While some of the early childhood issues that require attention in Texas are specific to either child care or elementary school, as outlined above, there are some issues that cut across both of these settings.

In child care and in early grades, for example, we need to continue to work to reduce suspensions and implement strategies that improve behavior. One strategy that deserves more attention is the use of Early Childhood Mental Health Consultants to help teachers and administrators address challenging behavior.

Considering that half of all Texas children under age eight have at least one parent who speaks a language other than English in the home, another question for policymakers and early childhood advocates is how to improve academic support and outcomes for our growing population of bilingual children.

Early Childhood Policy Issues Beyond Child Care and Early Grades

There are many other services and state policies that support families and help shape the first few years of children’s lives in Texas, such as home visiting, prenatal and postpartum care for moms, developmental screening, Early Childhood Intervention (ECI), and more. Many of these need additional attention from state policymakers. For example, during the last legislative session, the Texas House passed a bill to provide postpartum health coverage to mothers with low incomes for the first 12 months after childbirth, but the Senate did not take up the legislation and it did not become law.

We are currently working with our partners to develop a Prenatal to Three (PN-3) Infant Toddler policy agenda that, if approved by state leaders, would ensure an additional 100,000 low-income infants and toddlers and their caregivers have better access to the critical early childhood services to help them thrive. 

Early Childhood Policy Issues that Also Include Older Kids

Beyond issues that are exclusive to early childhood, like the ones outlined above, there are a few critical issues that are high on the Texas children’s policy agenda for the next two years and play a critical role in shaping the first few years of kids’ lives.

One of those issues is reducing the percentage of Texas kids who lack health insurance. Texas currently has the nation’s worst uninsured rate for children, and the rate got worse over the last two years. Basic health care — including well check visits where providers can identify developmental delays in babies and toddlers and make referrals to ECI — is one of the primary building blocks of a strong early childhood.

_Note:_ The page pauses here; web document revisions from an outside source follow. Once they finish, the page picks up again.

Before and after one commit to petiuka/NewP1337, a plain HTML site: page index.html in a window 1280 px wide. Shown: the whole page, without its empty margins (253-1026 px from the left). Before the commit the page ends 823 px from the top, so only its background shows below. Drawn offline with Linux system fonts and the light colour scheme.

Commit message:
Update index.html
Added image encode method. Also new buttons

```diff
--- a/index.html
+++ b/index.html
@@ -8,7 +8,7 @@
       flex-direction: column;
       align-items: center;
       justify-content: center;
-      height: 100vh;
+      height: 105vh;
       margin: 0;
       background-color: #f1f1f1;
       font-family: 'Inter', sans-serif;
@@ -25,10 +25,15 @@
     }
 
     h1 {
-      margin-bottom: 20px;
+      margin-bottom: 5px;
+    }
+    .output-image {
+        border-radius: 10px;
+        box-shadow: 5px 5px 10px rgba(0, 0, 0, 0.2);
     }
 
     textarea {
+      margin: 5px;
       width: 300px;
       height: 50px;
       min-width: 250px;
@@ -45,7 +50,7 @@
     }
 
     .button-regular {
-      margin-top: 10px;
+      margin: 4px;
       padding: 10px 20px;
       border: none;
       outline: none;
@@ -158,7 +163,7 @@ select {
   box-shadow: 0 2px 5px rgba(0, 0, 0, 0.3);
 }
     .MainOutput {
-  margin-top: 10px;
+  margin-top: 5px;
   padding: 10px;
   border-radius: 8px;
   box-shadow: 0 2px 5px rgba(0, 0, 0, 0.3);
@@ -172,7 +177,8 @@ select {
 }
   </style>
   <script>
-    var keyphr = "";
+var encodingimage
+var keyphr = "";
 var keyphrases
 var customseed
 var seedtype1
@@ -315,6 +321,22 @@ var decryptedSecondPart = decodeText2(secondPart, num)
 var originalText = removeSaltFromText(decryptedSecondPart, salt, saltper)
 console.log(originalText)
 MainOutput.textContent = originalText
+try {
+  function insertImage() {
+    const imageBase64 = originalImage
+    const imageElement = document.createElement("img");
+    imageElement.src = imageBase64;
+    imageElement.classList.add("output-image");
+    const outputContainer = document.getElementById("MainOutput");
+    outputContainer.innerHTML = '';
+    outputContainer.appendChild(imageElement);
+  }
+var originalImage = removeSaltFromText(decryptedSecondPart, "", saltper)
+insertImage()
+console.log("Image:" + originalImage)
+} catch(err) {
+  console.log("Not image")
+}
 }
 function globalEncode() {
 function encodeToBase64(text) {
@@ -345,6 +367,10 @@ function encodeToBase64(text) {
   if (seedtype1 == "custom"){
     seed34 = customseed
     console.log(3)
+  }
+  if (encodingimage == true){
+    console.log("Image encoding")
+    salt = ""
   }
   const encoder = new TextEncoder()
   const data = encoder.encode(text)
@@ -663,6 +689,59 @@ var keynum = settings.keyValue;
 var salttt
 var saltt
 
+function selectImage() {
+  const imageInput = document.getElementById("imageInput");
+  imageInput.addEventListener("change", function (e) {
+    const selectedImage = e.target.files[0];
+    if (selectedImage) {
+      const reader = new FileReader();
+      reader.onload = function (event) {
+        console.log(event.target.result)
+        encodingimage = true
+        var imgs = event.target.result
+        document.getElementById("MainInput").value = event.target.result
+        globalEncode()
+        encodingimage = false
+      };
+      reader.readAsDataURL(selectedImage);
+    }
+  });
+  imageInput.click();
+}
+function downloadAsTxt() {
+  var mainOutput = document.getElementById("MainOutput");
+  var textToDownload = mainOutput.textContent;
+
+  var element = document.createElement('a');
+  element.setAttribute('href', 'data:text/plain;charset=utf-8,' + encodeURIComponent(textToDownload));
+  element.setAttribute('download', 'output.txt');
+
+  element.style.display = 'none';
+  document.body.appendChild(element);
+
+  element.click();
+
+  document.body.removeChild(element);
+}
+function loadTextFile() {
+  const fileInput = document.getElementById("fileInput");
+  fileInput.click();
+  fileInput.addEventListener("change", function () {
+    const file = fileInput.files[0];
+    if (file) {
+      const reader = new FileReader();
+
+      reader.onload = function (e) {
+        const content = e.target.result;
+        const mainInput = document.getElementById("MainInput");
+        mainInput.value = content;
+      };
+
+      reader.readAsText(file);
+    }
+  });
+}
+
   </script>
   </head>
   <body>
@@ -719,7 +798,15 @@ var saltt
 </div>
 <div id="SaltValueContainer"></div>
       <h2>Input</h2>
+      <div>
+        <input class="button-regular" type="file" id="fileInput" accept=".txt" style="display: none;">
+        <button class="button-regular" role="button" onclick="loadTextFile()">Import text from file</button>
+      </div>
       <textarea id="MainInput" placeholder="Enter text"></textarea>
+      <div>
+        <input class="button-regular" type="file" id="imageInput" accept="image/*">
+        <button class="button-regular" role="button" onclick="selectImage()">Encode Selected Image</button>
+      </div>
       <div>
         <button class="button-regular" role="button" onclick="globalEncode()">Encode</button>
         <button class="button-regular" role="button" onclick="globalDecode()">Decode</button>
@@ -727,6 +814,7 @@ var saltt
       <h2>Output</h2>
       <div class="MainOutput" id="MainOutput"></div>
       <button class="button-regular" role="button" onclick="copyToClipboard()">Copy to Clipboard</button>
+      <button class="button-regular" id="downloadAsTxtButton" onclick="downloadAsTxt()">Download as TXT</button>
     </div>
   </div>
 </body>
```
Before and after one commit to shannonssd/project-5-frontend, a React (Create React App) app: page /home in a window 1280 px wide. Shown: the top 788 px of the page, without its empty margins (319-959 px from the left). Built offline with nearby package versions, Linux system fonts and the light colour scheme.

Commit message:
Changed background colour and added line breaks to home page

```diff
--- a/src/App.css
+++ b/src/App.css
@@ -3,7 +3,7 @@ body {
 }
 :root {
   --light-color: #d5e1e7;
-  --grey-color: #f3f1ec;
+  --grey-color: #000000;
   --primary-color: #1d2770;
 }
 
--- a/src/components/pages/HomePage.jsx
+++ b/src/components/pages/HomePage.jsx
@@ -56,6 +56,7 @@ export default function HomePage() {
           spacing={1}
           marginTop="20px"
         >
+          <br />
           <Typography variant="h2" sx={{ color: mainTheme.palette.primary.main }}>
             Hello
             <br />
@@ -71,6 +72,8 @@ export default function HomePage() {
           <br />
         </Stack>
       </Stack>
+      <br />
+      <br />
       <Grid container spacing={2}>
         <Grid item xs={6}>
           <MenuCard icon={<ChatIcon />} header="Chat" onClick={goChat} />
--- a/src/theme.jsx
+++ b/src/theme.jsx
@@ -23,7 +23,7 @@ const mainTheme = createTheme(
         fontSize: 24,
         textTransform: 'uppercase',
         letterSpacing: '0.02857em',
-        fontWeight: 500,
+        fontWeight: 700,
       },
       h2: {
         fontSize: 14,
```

One step the Legislature can take is reducing the red tape that knocks eligible children out of their Medicaid insurance.

Another top Texas children’s issue for the next two years is preparing for implementation of the Family First Prevention Services Act, a new law restructuring federal foster care funding to states. This is particularly important to early childhood, considering that children under age six represent the majority of Texas kids who are removed from their families by Child Protective Services (CPS) and placed in foster care. If Texas takes the right step, the state can draw down additional funds to support families — for example, through substance use treatment for parents and pregnant women — and try to keep young children safely out of foster care. Ensuring that parents are healthy and financially stable is critical to the success of young children.


Texans Care for Children is working in conjunction with state leaders, advocates, and local partners to help guide the next steps of early childhood policy. The Texas Early Learning Council, community coalitions like Early Matters, the Prenatal-to-Three policy collaborative, as well as the University of Texas’ Prenatal-to-Three Policy Impact Center at the LBJ school, can help pave the way to a Texas where all children have the opportunity of a strong, healthy start. We look forward to seeing what we can accomplish together to support our youngest Texans and create a bright future for the state of Texas.